The Ministry is also applying this new rate to agency drivers who take people to medical treatments, where there is no already-established fee. This will also better support the ability of people on social assistance to get to their medical treatments.
These increases will apply as of October 1, 2016. We have been told by the Ministry that staff will be working to apply the new rates retroactively, which will mean recipients won’t have to apply for retroactive payments, and that retroactive payments will not be subject to clawback. More information about this should be available on the Ministry’s website soon.
These policy changes are good news for people on social assistance, and come as a direct result of legal and policy advocacy work that ISAC has been doing for many years.
Since 2010, ISAC has been providing legal supports to community legal clinics to help them argue for a higher mileage rate for their individual clients. Most recently, we worked with colleagues at Aboriginal Legal Services and won an appeal on a case at Divisional Court. The issue in that case was the impact of the very low 18 cent mileage rate on a client who is on ODSP and has complex health needs that require him to travel extensively for medical treatments.
We argued that the 18 cent per kilometre rate was well below the actual cost of driving, and forced people on ODSP to divert money from food and rent to pay to get to the medical treatment they need, undermining their health and well-being. Access to treatment is vital to ensure the health and wellness of ODSP recipients. Many people on ODSP must travel to treatment by car, because of where they live or the nature of their disabilities. The mileage rate had been the same since 2000, even though the cost of gas had risen by 130% since then.
The Divisional Court agreed with us. In its ruling in October 2016, the court ordered the Social Benefits Tribunal to re-hear that client’s case on the basis that ODSP must cover the costs of both owning (e.g. insurance, registration fees) and operating (e.g. gas) a car.
As a result, we prepared new legal material to help community legal clinics argue for a higher mileage rate for their own clients.
We also brought together a number of partners to push for a change in policy so that everyone on ODSP would benefit.
In December, we sent a letter to Minister Jaczek, advocating that the medical travel benefit rate be increased to a level that would better reflect real costs. The letter was sent on behalf of our partners at Aboriginal Legal Services, the Canadian Mental Health Association – Ontario, the ODSP Action Coalition, the Centre for Addiction and Mental Health, the Renfrew County Legal Clinic, the Schizophrenia Society of Ontario, and the legal clinic system’s Steering Committee on Social Assistance.
The Ministry has now made this important policy change – not only for the client in the court case, but for all people on both ODSP and OW. The new medical travel mileage rate will better respond to the real costs of driving to necessary medical treatment, for everyone.
The Ministry has also taken the additional step of increasing the self-employment business travel rate to 40 cents per kilometre, or 41 cents in the North / North East. This will mean an increase in the amount that people on social assistance who have their own businesses will be able to claim as an allowable business expense when reporting net business income. As a result, they will have less deducted from their monthly benefits. The new rate will start as of January 9 and will not be retroactive.
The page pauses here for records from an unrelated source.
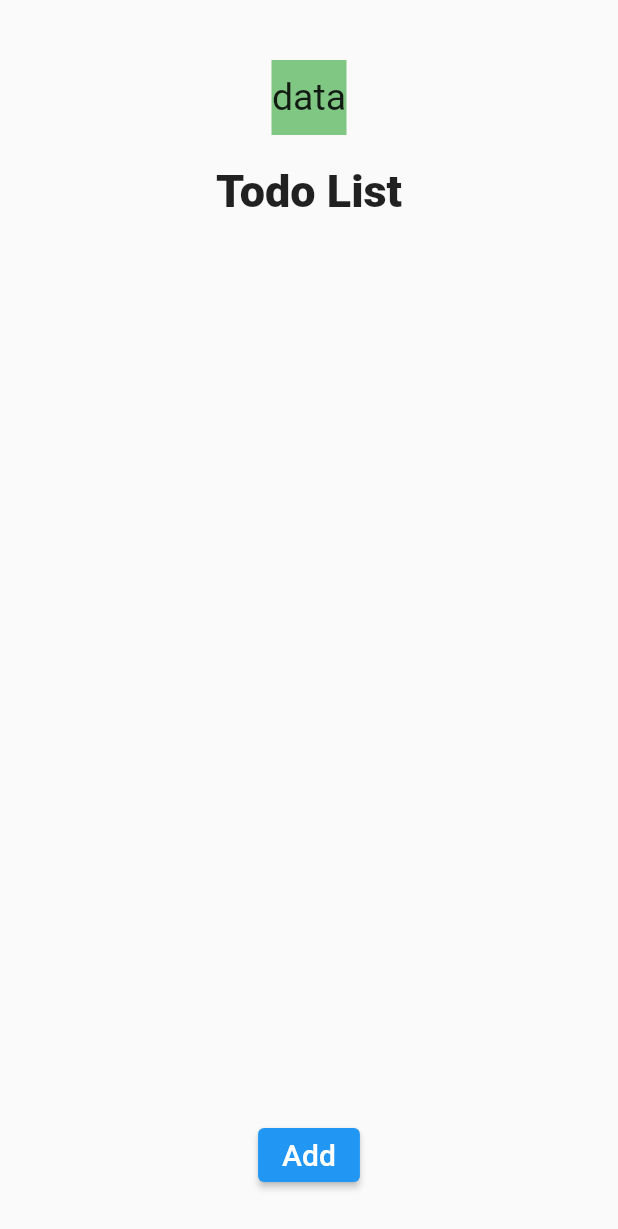
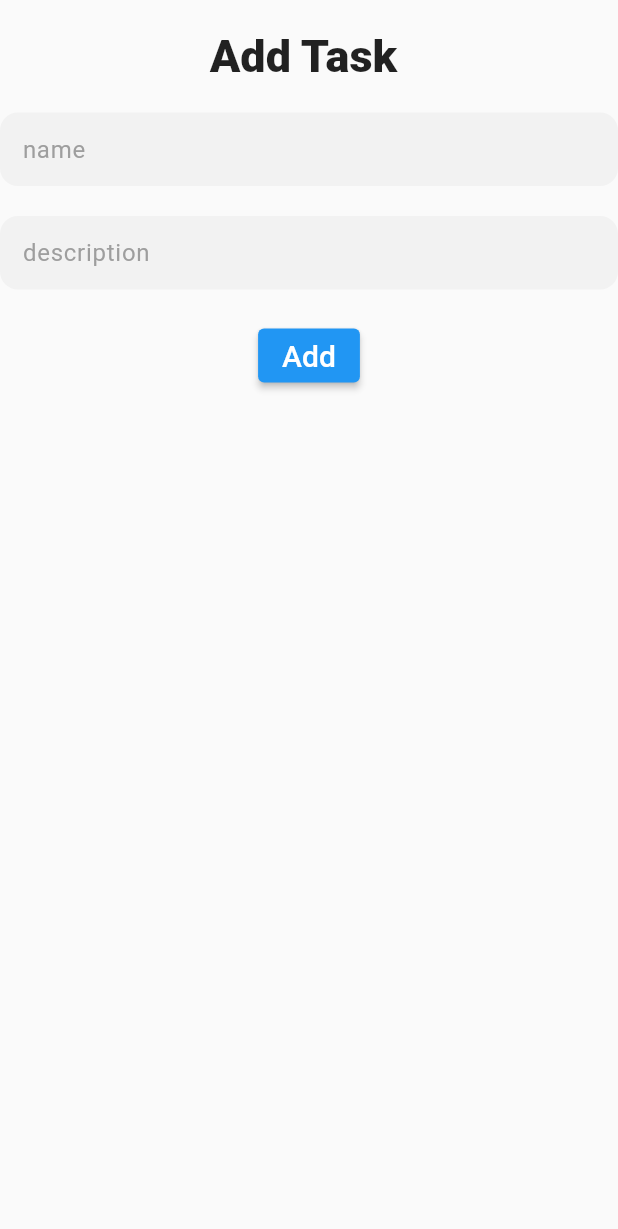
Before and after one commit to aboo/todo, a Flutter app: the screen it shows after launch, after a tap on "Add", on a phone screen of 412 x 824 dp. Shown: the top 1229 px of the screen. Run offline on Flutter 3.47's test engine with Material 2 defaults, Android fonts, the phone set to English and light mode, and no system bars; our stand-ins replace get, get_it, hive, hive_flutter, stacked; accounts and stored records are empty; generated files the repository leaves out were written again; Roboto replaces fonts that are missing (Montserrat).

Commit message:
add page

```diff
--- a/lib/models/task.dart
+++ b/lib/models/task.dart
@@ -12,8 +12,8 @@ class Task extends HiveObject {
   bool isDone = false;
   @HiveField(3)
   Task({
-    required this.description,
-    required this.isDone,
-    required this.name,
+    @required this.description,
+    @required this.isDone,
+    @required this.name,
   });
 }
--- a/lib/service_locator.dart
+++ b/lib/service_locator.dart
@@ -1,8 +1,10 @@
 import 'package:get_it/get_it.dart';
 import 'package:todo_app_challenge/hive_services.dart';
+import 'package:todo_app_challenge/viewmodels/add_page_viewmodel.dart';
 import 'package:todo_app_challenge/viewmodels/main_page_viewmodel.dart';
 
 GetIt getIt = GetIt.instance;
 setUpGetIt() {
   getIt.registerFactory(() => MainPageViewModel(hiveServices: HiveServices()));
+  getIt.registerFactory(() => AddTaskViewModel(hiveServices: HiveServices()));
 }
--- /dev/null
+++ b/lib/viewmodels/add_page_viewmodel.dart
@@ -0,0 +1,41 @@
+import 'package:flutter/cupertino.dart';
+import 'package:stacked/stacked.dart';
+import 'package:todo_app_challenge/models/task.dart';
+
+import '../hive_services.dart';
+
+class AddTaskViewModel extends BaseViewModel {
+  String _description = "";
+  String _name = "";
+  bool _isDone = false;
+
+  HiveServices hiveServices;
+  AddTaskViewModel({@required this.hiveServices});
+
+  addTask() async {
+    Task task = Task(
+      description: description,
+      isDone: false,
+      name: name,
+    );
+    await hiveServices.addTasks(task);
+  }
+
+  String get description => _description;
+  setdescription(String description) {
+    _description = description;
+    notifyListeners();
+  }
+
+  String get name => _name;
+  setname(String name) {
+    _name = name;
+    notifyListeners();
+  }
+
+  bool get isDone => _isDone;
+  setisDonel(bool isDone) {
+    _isDone = isDone;
+    notifyListeners();
+  }
+}
--- a/lib/viewmodels/main_page_viewmodel.dart
+++ b/lib/viewmodels/main_page_viewmodel.dart
@@ -1,3 +1,4 @@
+import 'package:flutter/cupertino.dart';
 import 'package:stacked/stacked.dart';
 import 'package:todo_app_challenge/hive_services.dart';
 import 'package:todo_app_challenge/models/task.dart';
@@ -5,7 +6,7 @@ import 'package:todo_app_challenge/models/task.dart';
 class MainPageViewModel extends BaseViewModel {
   List tasks = [];
   HiveServices hiveServices;
-  MainPageViewModel({required this.hiveServices});
+  MainPageViewModel({@required this.hiveServices});
 
   getTasks() {
     setBusy(true);
--- /dev/null
+++ b/lib/views/add_task_page.dart
@@ -0,0 +1,121 @@
+import 'package:flutter/material.dart';
+import 'package:get/get.dart';
+import 'package:stacked/stacked.dart';
+import 'package:todo_app_challenge/viewmodels/add_page_viewmodel.dart';
+
+import 'package:todo_app_challenge/views/main_page.dart';
+
+import '../service_locator.dart';
+
+class AddTask extends StatelessWidget {
+  @override
+  Widget build(BuildContext context) {
+    return ViewModelBuilder<AddTaskViewModel>.reactive(
+      viewModelBuilder: () => getIt<AddTaskViewModel>(),
+      builder: (context, model, child) => SafeArea(
+        child: Scaffold(
+          body: Center(
+            child: Column(
+              // ignore: prefer_const_literals_to_create_immutables
+              children: [
+                const SizedBox(
+                  height: 20,
+                ),
+                const Text(
+                  "Add Task ",
+                  style: TextStyle(fontSize: 30, fontWeight: FontWeight.w800),
+                ),
+                const SizedBox(
+                  height: 20,
+                ),
+                TextFormField(
+                  decoration: const InputDecoration(
+                    filled: true,
+                    fillColor: Color(0xffF2F2F2),
+                    contentPadding: EdgeInsets.symmetric(
+                      vertical: 15.0,
+                      horizontal: 15.0,
+                    ),
+                    border: UnderlineInputBorder(
+                      borderSide: BorderSide.none,
+                      borderRadius: BorderRadius.all(
+                        Radius.circular(12),
+                      ),
+                    ),
+                    enabledBorder: OutlineInputBorder(
+                      borderSide: BorderSide.none,
+                      borderRadius: BorderRadius.all(
+                        Radius.circular(12),
+                      ),
+                    ),
+                    hintText: "name",
+                    hintStyle: TextStyle(
+                        letterSpacing: 0.5,
+                        fontWeight: FontWeight.w400,
+                        fontFamily: 'Montserrat',
+                        fontSize: 16,
+                        color: Colors.grey),
+                  ),
+                  onChanged: (value) {
+                    model.setname(value);
+                  },
+                ),
+                const SizedBox(
+                  height: 20,
+                ),
+                TextFormField(
+                  decoration: const InputDecoration(
+                    filled: true,
+                    fillColor: Color(0xffF2F2F2),
+                    contentPadding: EdgeInsets.symmetric(
+                      vertical: 15.0,
+                      horizontal: 15.0,
+                    ),
+                    border: UnderlineInputBorder(
+                      borderSide: BorderSide.none,
+                      borderRadius: BorderRadius.all(
+                        Radius.circular(12),
+                      ),
+                    ),
+                    enabledBorder: OutlineInputBorder(
+                      borderSide: BorderSide.none,
+                      borderRadius: BorderRadius.all(
+                        Radius.circular(12),
+                      ),
+                    ),
+                    hintText: "description",
+                    hintStyle: TextStyle(
+                      letterSpacing: 0.5,
+                      fontWeight: FontWeight.w400,
+                      fontFamily: 'Montserrat',
+                      fontSize: 16,
+                      color: Colors.grey,
+                    ),
+                  ),
+                  onChanged: (value) {
+                    model.setdescription(value);
+                  },
+                ),
+                const SizedBox(
+                  height: 20,
+                ),
+                ElevatedButton(
+                  onPressed: () async {
+                    await model.addTask();
+                    Get.off(MainPage());
+                  },
+                  child: const Text(
+                    "Add",
+                    style: TextStyle(
+                      fontSize: 20,
+                    ),
+                  ),
+                ),
+              ],
+            ),
+          ),
+        ),
+      ),
+    );
+  }
+}
--- a/lib/views/main_page.dart
+++ b/lib/views/main_page.dart
@@ -5,6 +5,7 @@ import 'package:stacked/stacked.dart';
 import 'package:todo_app_challenge/models/task.dart';
 import 'package:todo_app_challenge/viewmodels/main_page_viewmodel.dart';
 import 'package:todo_app_challenge/viewmodels/main_page_viewmodel.dart';
+import 'package:todo_app_challenge/views/add_task_page.dart';
 
 import '../service_locator.dart';
 
@@ -13,6 +14,7 @@ class MainPage extends StatelessWidget {
   Widget build(BuildContext context) {
     return ViewModelBuilder<MainPageViewModel>.reactive(
       viewModelBuilder: () => getIt<MainPageViewModel>(),
+      onModelReady: (model) => model.getTasks(),
       builder: (context, model, child) => SafeArea(
         child: Scaffold(
           body: Center(
@@ -27,7 +29,7 @@ class MainPage extends StatelessWidget {
                   color: Colors.green.shade300,
                   child: Center(
                     child: Text(
-                      'data',
+                      '${model.tasks.length}',
                       style: TextStyle(
                         fontSize: 25,
                       ),
@@ -57,13 +59,15 @@ class MainPage extends StatelessWidget {
                 Padding(
                   padding: const EdgeInsets.symmetric(vertical: 30),
                   child: ElevatedButton(
-                    onPressed: () {},
                     child: const Text(
                       "Add",
                       style: TextStyle(
                         fontSize: 20,
                       ),
                     ),
+                    onPressed: () {
+                      Get.to(AddTask());
+                    },
                   ),
                 ),
               ],
@@ -77,7 +81,7 @@ class MainPage extends StatelessWidget {
 
 class TaskCard extends ViewModelWidget<MainPageViewModel> {
   Task task;
-  TaskCard({required this.task});
+  TaskCard({@required this.task});
 
   @override
   Widget build(BuildContext context, MainPageViewModel model) {
--- a/pubspec.yaml
+++ b/pubspec.yaml
@@ -18,7 +18,7 @@ publish_to: 'none' # Remove this line if you wish to publish to pub.dev
 version: 1.0.0+1
 
 environment:
-  sdk: ">=2.12.0 <3.0.0"
+  sdk: ">=2.7.0 <3.0.0"
 
 # Dependencies specify other packages that your package needs in order to work.
 # To automatically upgrade your package dependencies to the latest versions
```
We’re very pleased that our work has resulted in these important changes. We look forward to continuing to advocate with the Ministry on other related issues, including the policy around mental health treatment as noted in our letter to Minister Jaczek.
You can read the government’s bulletin about these changes here: https://news.ontario.ca/mcss/en/2017/01/ontario-increasing-mileage-rates-for-social-assistance-recipients.html.
More information about these changes should be available on the Ministry’s website soon: http://www.mcss.gov.on.ca/en/mcss/programs/social/mileageRates.aspx.